____ Records for this exercise

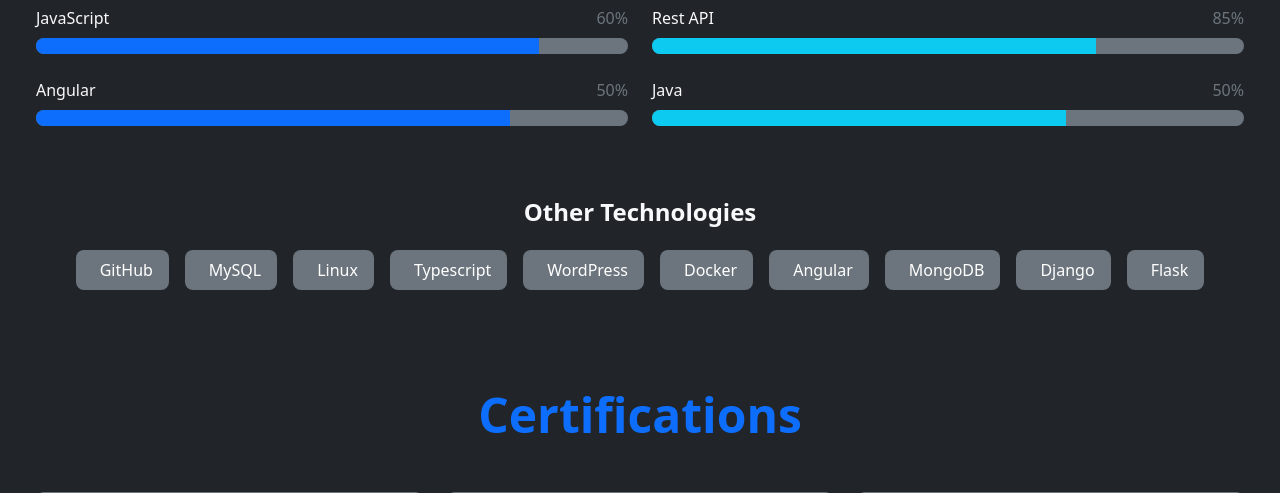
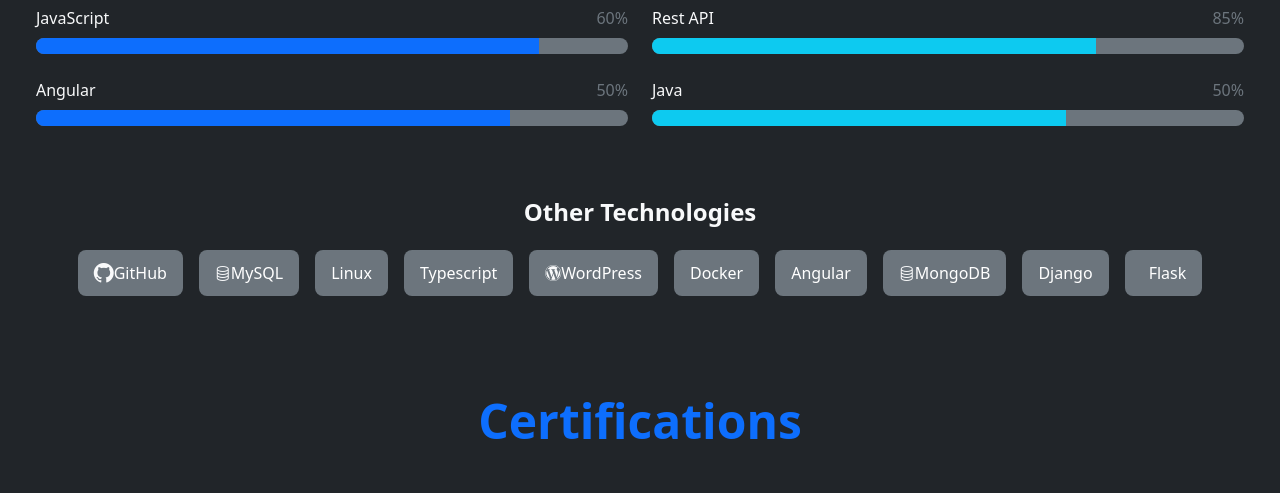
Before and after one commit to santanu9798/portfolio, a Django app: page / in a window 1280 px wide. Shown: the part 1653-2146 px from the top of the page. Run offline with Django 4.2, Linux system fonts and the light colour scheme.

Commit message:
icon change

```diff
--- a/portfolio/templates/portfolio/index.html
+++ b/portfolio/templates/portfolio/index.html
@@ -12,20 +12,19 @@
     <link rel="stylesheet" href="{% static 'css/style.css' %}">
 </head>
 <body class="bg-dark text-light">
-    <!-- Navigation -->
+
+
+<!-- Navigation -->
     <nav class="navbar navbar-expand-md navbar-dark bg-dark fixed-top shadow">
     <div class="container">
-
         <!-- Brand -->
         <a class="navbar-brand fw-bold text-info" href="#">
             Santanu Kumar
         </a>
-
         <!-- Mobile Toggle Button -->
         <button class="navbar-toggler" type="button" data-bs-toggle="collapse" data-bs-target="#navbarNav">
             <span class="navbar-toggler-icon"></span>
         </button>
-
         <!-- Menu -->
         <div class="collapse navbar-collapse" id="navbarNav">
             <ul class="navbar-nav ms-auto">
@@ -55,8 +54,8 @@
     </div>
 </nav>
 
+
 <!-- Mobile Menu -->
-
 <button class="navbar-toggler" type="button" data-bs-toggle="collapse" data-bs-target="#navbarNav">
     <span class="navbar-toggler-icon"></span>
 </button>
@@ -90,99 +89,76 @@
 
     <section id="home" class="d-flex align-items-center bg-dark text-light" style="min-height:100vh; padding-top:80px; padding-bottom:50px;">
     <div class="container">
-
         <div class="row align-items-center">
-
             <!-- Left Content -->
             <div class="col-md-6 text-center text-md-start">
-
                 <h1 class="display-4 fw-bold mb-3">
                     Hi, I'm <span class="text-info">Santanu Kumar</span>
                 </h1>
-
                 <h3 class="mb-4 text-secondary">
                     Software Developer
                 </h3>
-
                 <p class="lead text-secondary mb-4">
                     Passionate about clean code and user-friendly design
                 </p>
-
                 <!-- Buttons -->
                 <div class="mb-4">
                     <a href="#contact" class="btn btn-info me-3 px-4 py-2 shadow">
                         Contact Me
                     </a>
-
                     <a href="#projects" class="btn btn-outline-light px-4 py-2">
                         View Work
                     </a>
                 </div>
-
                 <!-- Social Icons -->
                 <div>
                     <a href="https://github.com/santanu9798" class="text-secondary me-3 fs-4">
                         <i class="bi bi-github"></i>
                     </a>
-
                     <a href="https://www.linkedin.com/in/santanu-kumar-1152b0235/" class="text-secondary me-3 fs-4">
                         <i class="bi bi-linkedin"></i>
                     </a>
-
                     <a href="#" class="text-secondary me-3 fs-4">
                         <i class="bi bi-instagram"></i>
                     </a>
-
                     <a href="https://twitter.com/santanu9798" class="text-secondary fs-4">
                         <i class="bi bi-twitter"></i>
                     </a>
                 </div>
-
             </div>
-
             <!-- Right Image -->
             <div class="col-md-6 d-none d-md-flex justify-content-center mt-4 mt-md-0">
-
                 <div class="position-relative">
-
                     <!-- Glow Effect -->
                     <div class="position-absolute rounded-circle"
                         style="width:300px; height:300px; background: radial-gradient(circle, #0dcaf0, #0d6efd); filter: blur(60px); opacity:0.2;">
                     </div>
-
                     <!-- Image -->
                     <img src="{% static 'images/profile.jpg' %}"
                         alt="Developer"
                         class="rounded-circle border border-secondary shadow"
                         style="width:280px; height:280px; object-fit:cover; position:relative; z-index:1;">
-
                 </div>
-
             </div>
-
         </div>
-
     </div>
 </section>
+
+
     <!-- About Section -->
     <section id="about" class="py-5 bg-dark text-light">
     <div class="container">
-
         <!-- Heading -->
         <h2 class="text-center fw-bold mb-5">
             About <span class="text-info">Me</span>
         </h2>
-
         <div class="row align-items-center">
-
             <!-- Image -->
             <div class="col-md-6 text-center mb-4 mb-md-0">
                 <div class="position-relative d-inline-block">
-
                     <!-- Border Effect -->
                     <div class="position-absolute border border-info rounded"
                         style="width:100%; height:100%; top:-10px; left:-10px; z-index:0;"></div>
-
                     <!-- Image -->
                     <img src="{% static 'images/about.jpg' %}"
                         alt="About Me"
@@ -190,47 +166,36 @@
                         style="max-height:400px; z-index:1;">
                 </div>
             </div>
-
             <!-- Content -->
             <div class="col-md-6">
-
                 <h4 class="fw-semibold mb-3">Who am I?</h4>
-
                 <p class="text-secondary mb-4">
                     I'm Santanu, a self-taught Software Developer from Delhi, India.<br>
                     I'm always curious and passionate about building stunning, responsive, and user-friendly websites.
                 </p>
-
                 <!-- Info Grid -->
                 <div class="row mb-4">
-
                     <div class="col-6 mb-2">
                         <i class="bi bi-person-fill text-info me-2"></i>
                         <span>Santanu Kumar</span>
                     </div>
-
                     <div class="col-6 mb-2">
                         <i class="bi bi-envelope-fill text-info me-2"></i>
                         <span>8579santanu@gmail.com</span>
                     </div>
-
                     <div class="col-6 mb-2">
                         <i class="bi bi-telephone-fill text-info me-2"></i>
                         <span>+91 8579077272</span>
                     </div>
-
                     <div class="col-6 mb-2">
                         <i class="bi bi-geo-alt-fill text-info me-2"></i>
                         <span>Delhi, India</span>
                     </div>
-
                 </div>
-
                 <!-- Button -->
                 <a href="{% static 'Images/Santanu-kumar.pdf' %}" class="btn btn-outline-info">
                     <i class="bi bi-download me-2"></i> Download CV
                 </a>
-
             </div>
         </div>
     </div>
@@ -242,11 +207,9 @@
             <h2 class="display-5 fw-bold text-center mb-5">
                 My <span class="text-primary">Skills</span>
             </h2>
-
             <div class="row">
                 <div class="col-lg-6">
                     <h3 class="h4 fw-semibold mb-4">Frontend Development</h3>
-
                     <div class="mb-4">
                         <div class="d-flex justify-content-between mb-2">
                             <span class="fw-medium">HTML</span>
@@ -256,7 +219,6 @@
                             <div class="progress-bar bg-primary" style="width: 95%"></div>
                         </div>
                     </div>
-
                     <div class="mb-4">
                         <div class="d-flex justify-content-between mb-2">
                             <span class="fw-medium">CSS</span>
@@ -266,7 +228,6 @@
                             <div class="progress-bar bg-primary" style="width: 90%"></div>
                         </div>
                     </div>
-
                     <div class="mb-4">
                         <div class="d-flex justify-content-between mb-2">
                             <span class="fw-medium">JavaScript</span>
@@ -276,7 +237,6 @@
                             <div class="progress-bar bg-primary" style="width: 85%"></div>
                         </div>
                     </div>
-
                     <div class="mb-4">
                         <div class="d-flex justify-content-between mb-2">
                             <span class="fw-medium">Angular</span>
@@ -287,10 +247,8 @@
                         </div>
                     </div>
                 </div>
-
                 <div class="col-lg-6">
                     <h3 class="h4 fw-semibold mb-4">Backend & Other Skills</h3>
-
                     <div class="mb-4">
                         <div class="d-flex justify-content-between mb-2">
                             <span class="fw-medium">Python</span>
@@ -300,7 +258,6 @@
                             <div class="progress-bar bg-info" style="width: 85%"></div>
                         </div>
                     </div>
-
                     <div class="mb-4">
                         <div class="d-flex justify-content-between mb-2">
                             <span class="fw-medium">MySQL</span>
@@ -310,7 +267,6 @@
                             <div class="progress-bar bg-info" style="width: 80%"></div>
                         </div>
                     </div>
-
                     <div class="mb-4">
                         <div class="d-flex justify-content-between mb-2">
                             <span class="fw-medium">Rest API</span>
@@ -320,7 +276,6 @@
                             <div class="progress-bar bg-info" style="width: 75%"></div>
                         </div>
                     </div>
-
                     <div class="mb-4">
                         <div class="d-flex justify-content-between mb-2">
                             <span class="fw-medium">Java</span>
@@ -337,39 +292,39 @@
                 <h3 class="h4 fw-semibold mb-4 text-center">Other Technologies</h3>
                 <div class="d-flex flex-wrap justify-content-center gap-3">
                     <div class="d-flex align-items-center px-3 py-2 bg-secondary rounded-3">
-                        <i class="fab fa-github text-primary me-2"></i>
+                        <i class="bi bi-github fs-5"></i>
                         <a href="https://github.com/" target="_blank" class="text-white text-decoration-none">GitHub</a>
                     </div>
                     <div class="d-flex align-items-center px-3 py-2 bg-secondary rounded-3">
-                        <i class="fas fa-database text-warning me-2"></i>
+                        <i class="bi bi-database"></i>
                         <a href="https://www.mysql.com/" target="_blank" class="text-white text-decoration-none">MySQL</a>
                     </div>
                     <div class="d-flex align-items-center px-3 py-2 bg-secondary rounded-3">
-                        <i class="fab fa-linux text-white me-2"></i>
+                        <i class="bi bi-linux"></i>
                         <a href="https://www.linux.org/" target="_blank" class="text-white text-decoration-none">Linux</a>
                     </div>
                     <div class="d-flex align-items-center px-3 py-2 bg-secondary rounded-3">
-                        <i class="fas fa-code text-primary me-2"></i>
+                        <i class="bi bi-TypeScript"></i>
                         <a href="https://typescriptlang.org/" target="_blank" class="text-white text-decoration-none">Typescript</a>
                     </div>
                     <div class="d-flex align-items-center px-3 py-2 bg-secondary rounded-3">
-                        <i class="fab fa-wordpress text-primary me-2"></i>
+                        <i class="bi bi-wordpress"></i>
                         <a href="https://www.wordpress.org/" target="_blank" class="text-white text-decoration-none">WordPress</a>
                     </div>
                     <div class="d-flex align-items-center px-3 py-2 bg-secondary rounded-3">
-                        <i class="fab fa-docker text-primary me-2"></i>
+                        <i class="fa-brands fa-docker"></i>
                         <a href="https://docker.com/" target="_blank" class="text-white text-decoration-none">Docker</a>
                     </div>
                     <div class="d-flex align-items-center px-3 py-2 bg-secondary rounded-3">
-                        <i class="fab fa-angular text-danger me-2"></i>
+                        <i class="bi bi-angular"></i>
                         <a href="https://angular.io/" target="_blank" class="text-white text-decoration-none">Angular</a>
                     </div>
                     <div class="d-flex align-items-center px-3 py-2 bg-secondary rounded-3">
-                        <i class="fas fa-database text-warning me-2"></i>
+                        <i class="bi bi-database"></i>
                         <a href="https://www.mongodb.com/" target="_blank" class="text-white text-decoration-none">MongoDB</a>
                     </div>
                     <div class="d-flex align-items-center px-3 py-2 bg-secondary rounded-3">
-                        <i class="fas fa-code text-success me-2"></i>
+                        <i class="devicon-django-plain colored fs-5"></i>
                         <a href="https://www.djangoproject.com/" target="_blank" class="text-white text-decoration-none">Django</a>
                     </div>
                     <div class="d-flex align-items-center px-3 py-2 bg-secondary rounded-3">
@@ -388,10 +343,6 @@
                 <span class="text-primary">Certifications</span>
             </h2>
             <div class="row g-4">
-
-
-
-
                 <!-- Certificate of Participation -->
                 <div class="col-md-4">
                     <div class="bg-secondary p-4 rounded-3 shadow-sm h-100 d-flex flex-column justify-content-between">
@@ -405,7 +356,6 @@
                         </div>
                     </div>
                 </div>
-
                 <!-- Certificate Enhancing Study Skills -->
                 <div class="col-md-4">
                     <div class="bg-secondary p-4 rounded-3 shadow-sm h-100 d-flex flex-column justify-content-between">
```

________
____ Records for this exercise

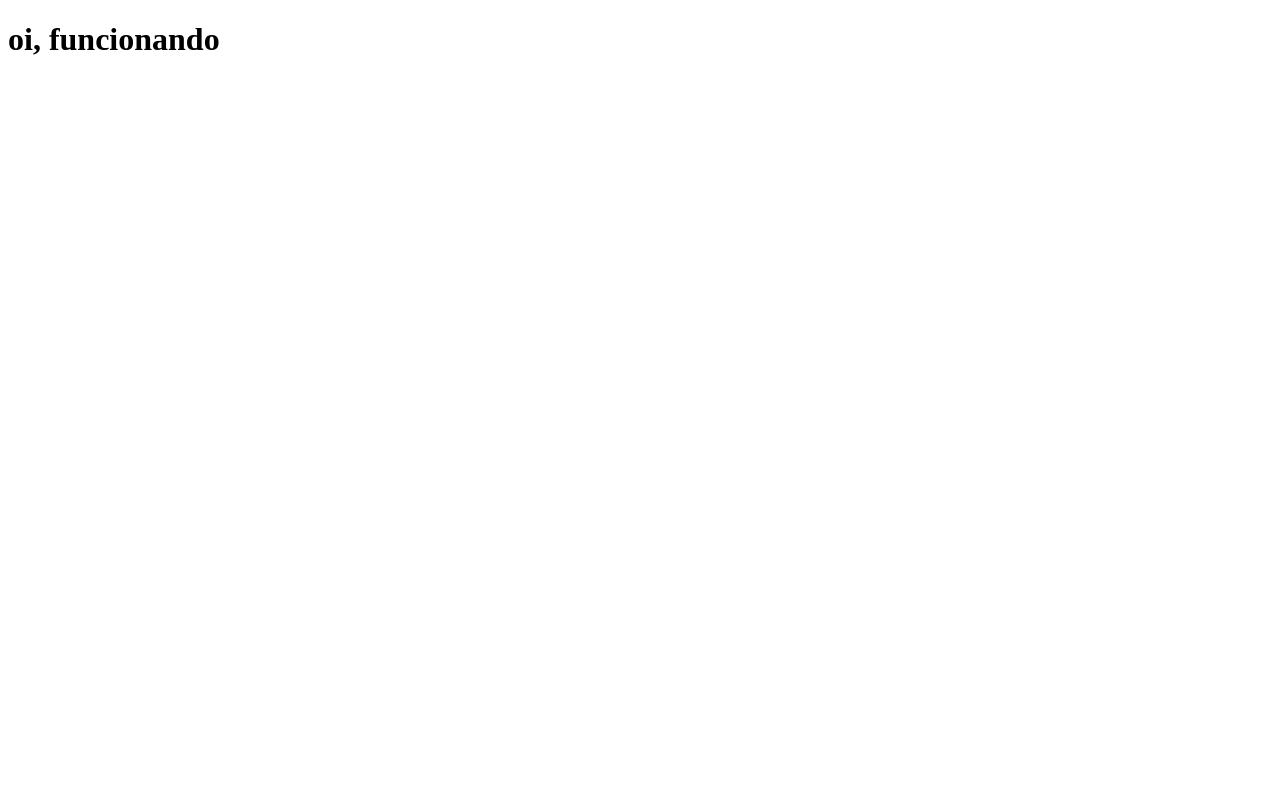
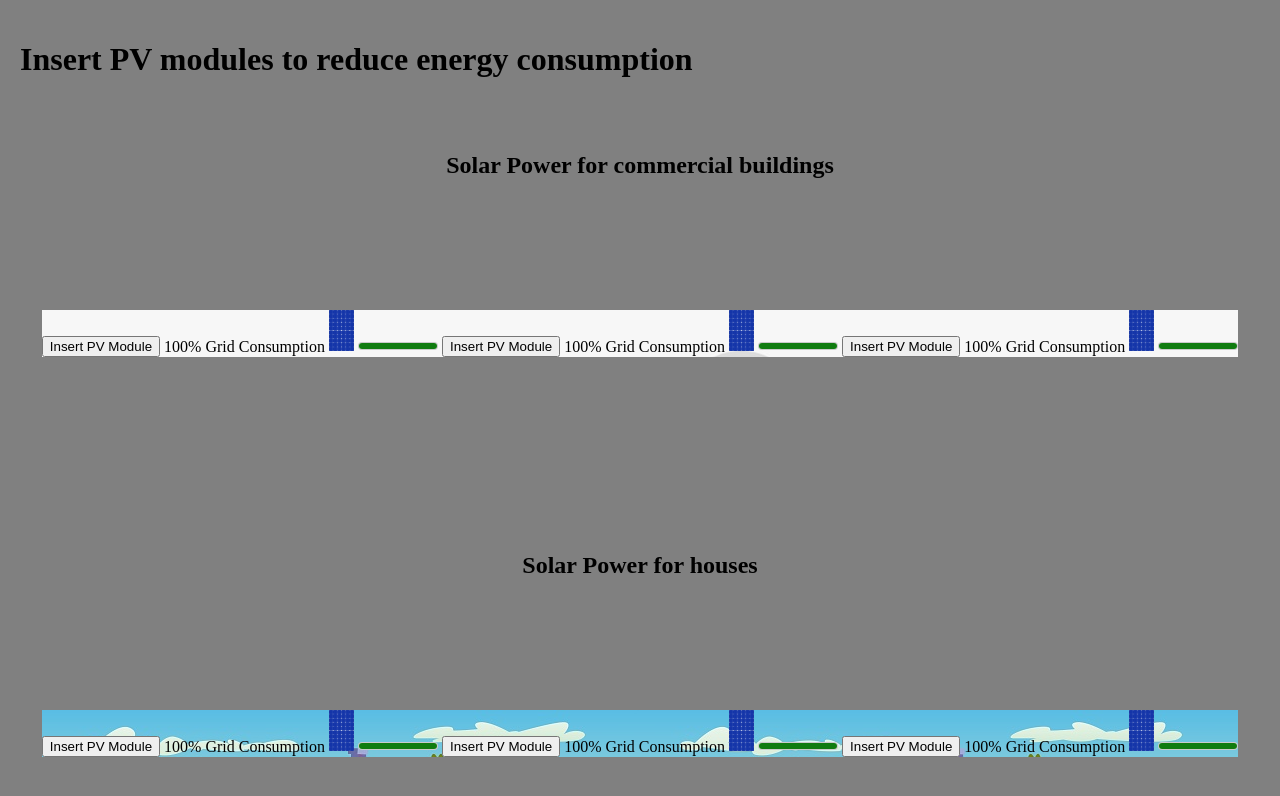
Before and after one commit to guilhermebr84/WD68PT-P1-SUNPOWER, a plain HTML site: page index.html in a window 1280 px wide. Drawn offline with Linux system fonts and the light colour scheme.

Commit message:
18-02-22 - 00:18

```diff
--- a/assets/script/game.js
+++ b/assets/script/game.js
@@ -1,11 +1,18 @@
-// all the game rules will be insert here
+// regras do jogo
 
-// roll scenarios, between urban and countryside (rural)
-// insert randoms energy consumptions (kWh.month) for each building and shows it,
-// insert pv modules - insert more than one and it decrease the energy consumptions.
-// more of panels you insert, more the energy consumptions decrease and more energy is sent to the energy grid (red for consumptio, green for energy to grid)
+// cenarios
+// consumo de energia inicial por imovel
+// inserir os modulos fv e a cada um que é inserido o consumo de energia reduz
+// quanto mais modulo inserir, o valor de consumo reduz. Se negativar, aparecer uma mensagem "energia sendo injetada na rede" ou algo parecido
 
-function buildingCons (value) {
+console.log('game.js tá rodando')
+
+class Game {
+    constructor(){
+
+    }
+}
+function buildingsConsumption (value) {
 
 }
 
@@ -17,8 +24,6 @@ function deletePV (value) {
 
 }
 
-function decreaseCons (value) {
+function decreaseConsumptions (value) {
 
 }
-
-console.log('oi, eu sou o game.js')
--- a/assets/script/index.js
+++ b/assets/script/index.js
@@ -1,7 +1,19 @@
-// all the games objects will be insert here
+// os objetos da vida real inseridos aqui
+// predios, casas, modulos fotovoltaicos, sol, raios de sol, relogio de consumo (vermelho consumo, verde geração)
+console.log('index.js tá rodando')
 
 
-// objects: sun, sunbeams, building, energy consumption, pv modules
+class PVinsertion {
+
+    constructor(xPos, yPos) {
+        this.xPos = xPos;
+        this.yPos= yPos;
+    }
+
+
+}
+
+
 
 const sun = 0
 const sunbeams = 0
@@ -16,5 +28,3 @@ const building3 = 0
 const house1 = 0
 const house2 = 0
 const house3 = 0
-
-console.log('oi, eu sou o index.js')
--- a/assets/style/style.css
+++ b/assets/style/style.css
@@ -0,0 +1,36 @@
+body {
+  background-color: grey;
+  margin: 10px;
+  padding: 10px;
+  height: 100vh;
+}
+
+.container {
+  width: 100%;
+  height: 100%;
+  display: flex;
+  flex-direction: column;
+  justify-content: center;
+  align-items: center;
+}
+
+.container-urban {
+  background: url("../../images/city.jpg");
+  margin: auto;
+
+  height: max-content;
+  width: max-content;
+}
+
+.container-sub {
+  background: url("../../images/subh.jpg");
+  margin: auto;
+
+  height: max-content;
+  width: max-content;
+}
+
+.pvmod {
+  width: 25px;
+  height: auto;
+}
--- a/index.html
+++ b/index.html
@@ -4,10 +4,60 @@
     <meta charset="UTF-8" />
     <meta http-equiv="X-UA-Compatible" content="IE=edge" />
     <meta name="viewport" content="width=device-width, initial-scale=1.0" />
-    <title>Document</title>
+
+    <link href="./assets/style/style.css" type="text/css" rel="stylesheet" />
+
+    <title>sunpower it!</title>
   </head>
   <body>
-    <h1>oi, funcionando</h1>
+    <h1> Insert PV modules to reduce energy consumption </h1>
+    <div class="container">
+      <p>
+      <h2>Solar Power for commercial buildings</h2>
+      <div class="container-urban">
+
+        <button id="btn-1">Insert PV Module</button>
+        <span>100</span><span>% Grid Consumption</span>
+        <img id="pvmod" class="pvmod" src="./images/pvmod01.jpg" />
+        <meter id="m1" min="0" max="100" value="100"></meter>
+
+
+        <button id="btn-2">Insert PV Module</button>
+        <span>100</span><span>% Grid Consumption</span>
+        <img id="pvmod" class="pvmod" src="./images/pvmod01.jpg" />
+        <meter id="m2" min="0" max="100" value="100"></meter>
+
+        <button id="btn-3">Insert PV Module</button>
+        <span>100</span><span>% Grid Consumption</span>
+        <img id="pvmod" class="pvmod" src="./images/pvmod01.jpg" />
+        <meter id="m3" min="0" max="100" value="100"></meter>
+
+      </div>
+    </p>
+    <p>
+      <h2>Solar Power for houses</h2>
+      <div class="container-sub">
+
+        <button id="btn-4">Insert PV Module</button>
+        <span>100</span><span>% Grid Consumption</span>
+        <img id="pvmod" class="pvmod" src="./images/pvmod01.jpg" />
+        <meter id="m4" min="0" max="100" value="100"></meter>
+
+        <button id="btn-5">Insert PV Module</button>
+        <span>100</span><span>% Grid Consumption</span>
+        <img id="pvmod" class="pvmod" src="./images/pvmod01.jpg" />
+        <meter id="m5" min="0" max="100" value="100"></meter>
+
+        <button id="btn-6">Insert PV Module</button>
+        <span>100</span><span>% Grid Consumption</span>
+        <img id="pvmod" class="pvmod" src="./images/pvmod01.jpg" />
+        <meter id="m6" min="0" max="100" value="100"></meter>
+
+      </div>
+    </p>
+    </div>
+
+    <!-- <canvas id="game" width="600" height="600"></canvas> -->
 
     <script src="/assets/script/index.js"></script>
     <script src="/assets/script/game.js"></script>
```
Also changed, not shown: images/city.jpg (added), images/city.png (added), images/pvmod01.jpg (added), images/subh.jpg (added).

________

Where the word "white" shows up in a line of the listing, return that line.

§ Output below:
                         <a href="https://github.com/" target="_blank" class="text-white text-decoration-none">GitHub</a>
                         <a href="https://www.mysql.com/" target="_blank" class="text-white text-decoration-none">MySQL</a>
-                        <i class="fab fa-linux text-white me-2"></i>
                         <a href="https://www.linux.org/" target="_blank" class="text-white text-decoration-none">Linux</a>
                         <a href="https://typescriptlang.org/" target="_blank" class="text-white text-decoration-none">Typescript</a>
                         <a href="https://www.wordpress.org/" target="_blank" class="text-white text-decoration-none">WordPress</a>
                         <a href="https://docker.com/" target="_blank" class="text-white text-decoration-none">Docker</a>
                         <a href="https://angular.io/" target="_blank" class="text-white text-decoration-none">Angular</a>
                         <a href="https://www.mongodb.com/" target="_blank" class="text-white text-decoration-none">MongoDB</a>
                         <a href="https://www.djangoproject.com/" target="_blank" class="text-white text-decoration-none">Django</a>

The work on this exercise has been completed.